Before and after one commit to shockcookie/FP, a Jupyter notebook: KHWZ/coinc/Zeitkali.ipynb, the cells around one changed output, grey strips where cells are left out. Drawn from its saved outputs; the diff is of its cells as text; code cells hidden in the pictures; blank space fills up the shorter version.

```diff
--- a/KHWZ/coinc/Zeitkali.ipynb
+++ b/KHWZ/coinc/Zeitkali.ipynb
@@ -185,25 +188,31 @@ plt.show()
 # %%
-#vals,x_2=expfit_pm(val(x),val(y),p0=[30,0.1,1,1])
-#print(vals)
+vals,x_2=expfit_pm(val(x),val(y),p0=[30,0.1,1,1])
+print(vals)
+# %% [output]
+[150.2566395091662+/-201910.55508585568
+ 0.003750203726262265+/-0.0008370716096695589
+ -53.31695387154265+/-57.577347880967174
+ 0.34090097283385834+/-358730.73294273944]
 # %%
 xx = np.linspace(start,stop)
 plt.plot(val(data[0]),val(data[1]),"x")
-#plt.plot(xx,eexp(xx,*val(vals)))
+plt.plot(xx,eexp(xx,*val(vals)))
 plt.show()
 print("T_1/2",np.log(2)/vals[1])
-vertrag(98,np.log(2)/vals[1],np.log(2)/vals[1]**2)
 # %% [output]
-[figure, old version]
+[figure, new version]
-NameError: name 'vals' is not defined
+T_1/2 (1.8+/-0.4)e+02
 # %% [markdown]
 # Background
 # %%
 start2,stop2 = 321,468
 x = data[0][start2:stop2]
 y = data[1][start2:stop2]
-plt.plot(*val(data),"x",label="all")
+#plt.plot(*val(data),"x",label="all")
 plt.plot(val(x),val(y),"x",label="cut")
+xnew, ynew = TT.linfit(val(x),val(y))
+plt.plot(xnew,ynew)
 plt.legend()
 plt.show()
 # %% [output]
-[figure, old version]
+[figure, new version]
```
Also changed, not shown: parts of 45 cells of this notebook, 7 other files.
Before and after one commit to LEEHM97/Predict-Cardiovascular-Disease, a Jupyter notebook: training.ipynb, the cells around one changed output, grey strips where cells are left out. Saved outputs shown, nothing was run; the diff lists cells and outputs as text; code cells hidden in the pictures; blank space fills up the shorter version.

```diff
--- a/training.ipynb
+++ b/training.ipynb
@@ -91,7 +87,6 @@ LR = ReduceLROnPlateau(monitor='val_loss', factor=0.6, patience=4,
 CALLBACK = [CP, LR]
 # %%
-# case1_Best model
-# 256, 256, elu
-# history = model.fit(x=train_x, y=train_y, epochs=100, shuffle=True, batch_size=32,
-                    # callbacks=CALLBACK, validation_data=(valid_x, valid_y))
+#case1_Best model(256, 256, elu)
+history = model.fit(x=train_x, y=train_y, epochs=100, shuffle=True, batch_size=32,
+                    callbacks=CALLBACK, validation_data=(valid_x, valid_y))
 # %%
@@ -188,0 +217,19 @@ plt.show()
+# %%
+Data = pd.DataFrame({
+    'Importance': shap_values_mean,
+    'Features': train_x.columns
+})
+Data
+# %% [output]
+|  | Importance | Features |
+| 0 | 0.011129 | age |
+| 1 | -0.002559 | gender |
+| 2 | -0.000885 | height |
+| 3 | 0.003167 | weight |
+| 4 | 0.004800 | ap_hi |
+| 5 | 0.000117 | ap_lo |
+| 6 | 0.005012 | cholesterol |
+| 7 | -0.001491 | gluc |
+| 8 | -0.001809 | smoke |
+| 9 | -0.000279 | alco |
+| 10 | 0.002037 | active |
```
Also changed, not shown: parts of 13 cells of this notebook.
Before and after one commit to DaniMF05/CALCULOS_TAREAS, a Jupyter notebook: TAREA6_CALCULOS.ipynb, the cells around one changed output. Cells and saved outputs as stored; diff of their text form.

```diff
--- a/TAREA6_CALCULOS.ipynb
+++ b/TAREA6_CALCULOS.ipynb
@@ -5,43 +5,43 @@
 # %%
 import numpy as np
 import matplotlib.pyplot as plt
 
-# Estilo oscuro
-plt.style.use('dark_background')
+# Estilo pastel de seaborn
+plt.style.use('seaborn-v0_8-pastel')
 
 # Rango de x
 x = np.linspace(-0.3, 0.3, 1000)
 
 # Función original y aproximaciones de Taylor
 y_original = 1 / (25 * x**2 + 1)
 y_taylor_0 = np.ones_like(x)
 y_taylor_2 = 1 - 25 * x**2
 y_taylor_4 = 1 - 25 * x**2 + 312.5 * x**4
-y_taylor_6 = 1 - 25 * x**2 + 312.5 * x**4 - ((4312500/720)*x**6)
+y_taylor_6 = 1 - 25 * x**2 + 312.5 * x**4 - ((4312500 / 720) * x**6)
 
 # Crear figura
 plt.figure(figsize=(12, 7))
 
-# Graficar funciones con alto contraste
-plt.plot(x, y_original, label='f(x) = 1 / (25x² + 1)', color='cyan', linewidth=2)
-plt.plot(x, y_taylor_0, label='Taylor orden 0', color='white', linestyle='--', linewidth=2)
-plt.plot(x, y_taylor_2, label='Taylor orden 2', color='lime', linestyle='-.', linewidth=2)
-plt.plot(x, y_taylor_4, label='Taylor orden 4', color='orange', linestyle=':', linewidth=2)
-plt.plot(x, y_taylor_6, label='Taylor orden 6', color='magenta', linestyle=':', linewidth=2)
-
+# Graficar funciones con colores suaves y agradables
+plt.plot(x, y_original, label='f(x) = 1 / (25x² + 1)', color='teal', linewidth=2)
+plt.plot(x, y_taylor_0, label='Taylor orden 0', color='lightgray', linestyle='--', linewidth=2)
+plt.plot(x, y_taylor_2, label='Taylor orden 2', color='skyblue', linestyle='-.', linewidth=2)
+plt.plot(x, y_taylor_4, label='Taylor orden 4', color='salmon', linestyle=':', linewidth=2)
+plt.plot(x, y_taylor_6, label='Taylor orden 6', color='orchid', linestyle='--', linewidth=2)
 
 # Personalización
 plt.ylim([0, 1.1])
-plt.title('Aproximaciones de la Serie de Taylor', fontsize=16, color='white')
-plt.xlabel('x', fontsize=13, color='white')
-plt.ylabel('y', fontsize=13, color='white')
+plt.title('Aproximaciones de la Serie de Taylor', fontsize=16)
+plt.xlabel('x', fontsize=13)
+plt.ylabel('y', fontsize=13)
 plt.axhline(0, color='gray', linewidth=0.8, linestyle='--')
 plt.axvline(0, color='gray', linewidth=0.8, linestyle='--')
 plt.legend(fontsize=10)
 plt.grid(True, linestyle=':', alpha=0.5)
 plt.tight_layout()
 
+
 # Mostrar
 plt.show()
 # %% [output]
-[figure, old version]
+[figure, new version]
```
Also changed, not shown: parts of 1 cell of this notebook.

______________________________

_Task item_. Write the data out once more, exactly as it was given.

_Response area_.
Before and after one commit to shockcookie/FP, a Jupyter notebook: KHWZ/coinc/Zeitkali.ipynb, the cells around one changed output, grey strips where cells are left out. Drawn from its saved outputs; the diff is of its cells as text; code cells hidden in the pictures; blank space fills up the shorter version.

```diff
--- a/KHWZ/coinc/Zeitkali.ipynb
+++ b/KHWZ/coinc/Zeitkali.ipynb
@@ -185,25 +188,31 @@ plt.show()
 # %%
-#vals,x_2=expfit_pm(val(x),val(y),p0=[30,0.1,1,1])
-#print(vals)
+vals,x_2=expfit_pm(val(x),val(y),p0=[30,0.1,1,1])
+print(vals)
+# %% [output]
+[150.2566395091662+/-201910.55508585568
+ 0.003750203726262265+/-0.0008370716096695589
+ -53.31695387154265+/-57.577347880967174
+ 0.34090097283385834+/-358730.73294273944]
 # %%
 xx = np.linspace(start,stop)
 plt.plot(val(data[0]),val(data[1]),"x")
-#plt.plot(xx,eexp(xx,*val(vals)))
+plt.plot(xx,eexp(xx,*val(vals)))
 plt.show()
 print("T_1/2",np.log(2)/vals[1])
-vertrag(98,np.log(2)/vals[1],np.log(2)/vals[1]**2)
 # %% [output]
-[figure, old version]
+[figure, new version]
-NameError: name 'vals' is not defined
+T_1/2 (1.8+/-0.4)e+02
 # %% [markdown]
 # Background
 # %%
 start2,stop2 = 321,468
 x = data[0][start2:stop2]
 y = data[1][start2:stop2]
-plt.plot(*val(data),"x",label="all")
+#plt.plot(*val(data),"x",label="all")
 plt.plot(val(x),val(y),"x",label="cut")
+xnew, ynew = TT.linfit(val(x),val(y))
+plt.plot(xnew,ynew)
 plt.legend()
 plt.show()
 # %% [output]
-[figure, old version]
+[figure, new version]
```
Also changed, not shown: parts of 45 cells of this notebook, 7 other files.
Before and after one commit to LEEHM97/Predict-Cardiovascular-Disease, a Jupyter notebook: training.ipynb, the cells around one changed output, grey strips where cells are left out. Saved outputs shown, nothing was run; the diff lists cells and outputs as text; code cells hidden in the pictures; blank space fills up the shorter version.

```diff
--- a/training.ipynb
+++ b/training.ipynb
@@ -91,7 +87,6 @@ LR = ReduceLROnPlateau(monitor='val_loss', factor=0.6, patience=4,
 CALLBACK = [CP, LR]
 # %%
-# case1_Best model
-# 256, 256, elu
-# history = model.fit(x=train_x, y=train_y, epochs=100, shuffle=True, batch_size=32,
-                    # callbacks=CALLBACK, validation_data=(valid_x, valid_y))
+#case1_Best model(256, 256, elu)
+history = model.fit(x=train_x, y=train_y, epochs=100, shuffle=True, batch_size=32,
+                    callbacks=CALLBACK, validation_data=(valid_x, valid_y))
 # %%
@@ -188,0 +217,19 @@ plt.show()
+# %%
+Data = pd.DataFrame({
+    'Importance': shap_values_mean,
+    'Features': train_x.columns
+})
+Data
+# %% [output]
+|  | Importance | Features |
+| 0 | 0.011129 | age |
+| 1 | -0.002559 | gender |
+| 2 | -0.000885 | height |
+| 3 | 0.003167 | weight |
+| 4 | 0.004800 | ap_hi |
+| 5 | 0.000117 | ap_lo |
+| 6 | 0.005012 | cholesterol |
+| 7 | -0.001491 | gluc |
+| 8 | -0.001809 | smoke |
+| 9 | -0.000279 | alco |
+| 10 | 0.002037 | active |
```
Also changed, not shown: parts of 13 cells of this notebook.
Before and after one commit to DaniMF05/CALCULOS_TAREAS, a Jupyter notebook: TAREA6_CALCULOS.ipynb, the cells around one changed output. Cells and saved outputs as stored; diff of their text form.

```diff
--- a/TAREA6_CALCULOS.ipynb
+++ b/TAREA6_CALCULOS.ipynb
@@ -5,43 +5,43 @@
 # %%
 import numpy as np
 import matplotlib.pyplot as plt
 
-# Estilo oscuro
-plt.style.use('dark_background')
+# Estilo pastel de seaborn
+plt.style.use('seaborn-v0_8-pastel')
 
 # Rango de x
 x = np.linspace(-0.3, 0.3, 1000)
 
 # Función original y aproximaciones de Taylor
 y_original = 1 / (25 * x**2 + 1)
 y_taylor_0 = np.ones_like(x)
 y_taylor_2 = 1 - 25 * x**2
 y_taylor_4 = 1 - 25 * x**2 + 312.5 * x**4
-y_taylor_6 = 1 - 25 * x**2 + 312.5 * x**4 - ((4312500/720)*x**6)
+y_taylor_6 = 1 - 25 * x**2 + 312.5 * x**4 - ((4312500 / 720) * x**6)
 
 # Crear figura
 plt.figure(figsize=(12, 7))
 
-# Graficar funciones con alto contraste
-plt.plot(x, y_original, label='f(x) = 1 / (25x² + 1)', color='cyan', linewidth=2)
-plt.plot(x, y_taylor_0, label='Taylor orden 0', color='white', linestyle='--', linewidth=2)
-plt.plot(x, y_taylor_2, label='Taylor orden 2', color='lime', linestyle='-.', linewidth=2)
-plt.plot(x, y_taylor_4, label='Taylor orden 4', color='orange', linestyle=':', linewidth=2)
-plt.plot(x, y_taylor_6, label='Taylor orden 6', color='magenta', linestyle=':', linewidth=2)
-
+# Graficar funciones con colores suaves y agradables
+plt.plot(x, y_original, label='f(x) = 1 / (25x² + 1)', color='teal', linewidth=2)
+plt.plot(x, y_taylor_0, label='Taylor orden 0', color='lightgray', linestyle='--', linewidth=2)
+plt.plot(x, y_taylor_2, label='Taylor orden 2', color='skyblue', linestyle='-.', linewidth=2)
+plt.plot(x, y_taylor_4, label='Taylor orden 4', color='salmon', linestyle=':', linewidth=2)
+plt.plot(x, y_taylor_6, label='Taylor orden 6', color='orchid', linestyle='--', linewidth=2)
 
 # Personalización
 plt.ylim([0, 1.1])
-plt.title('Aproximaciones de la Serie de Taylor', fontsize=16, color='white')
-plt.xlabel('x', fontsize=13, color='white')
-plt.ylabel('y', fontsize=13, color='white')
+plt.title('Aproximaciones de la Serie de Taylor', fontsize=16)
+plt.xlabel('x', fontsize=13)
+plt.ylabel('y', fontsize=13)
 plt.axhline(0, color='gray', linewidth=0.8, linestyle='--')
 plt.axvline(0, color='gray', linewidth=0.8, linestyle='--')
 plt.legend(fontsize=10)
 plt.grid(True, linestyle=':', alpha=0.5)
 plt.tight_layout()
 
+
 # Mostrar
 plt.show()
 # %% [output]
-[figure, old version]
+[figure, new version]
```
Also changed, not shown: parts of 1 cell of this notebook.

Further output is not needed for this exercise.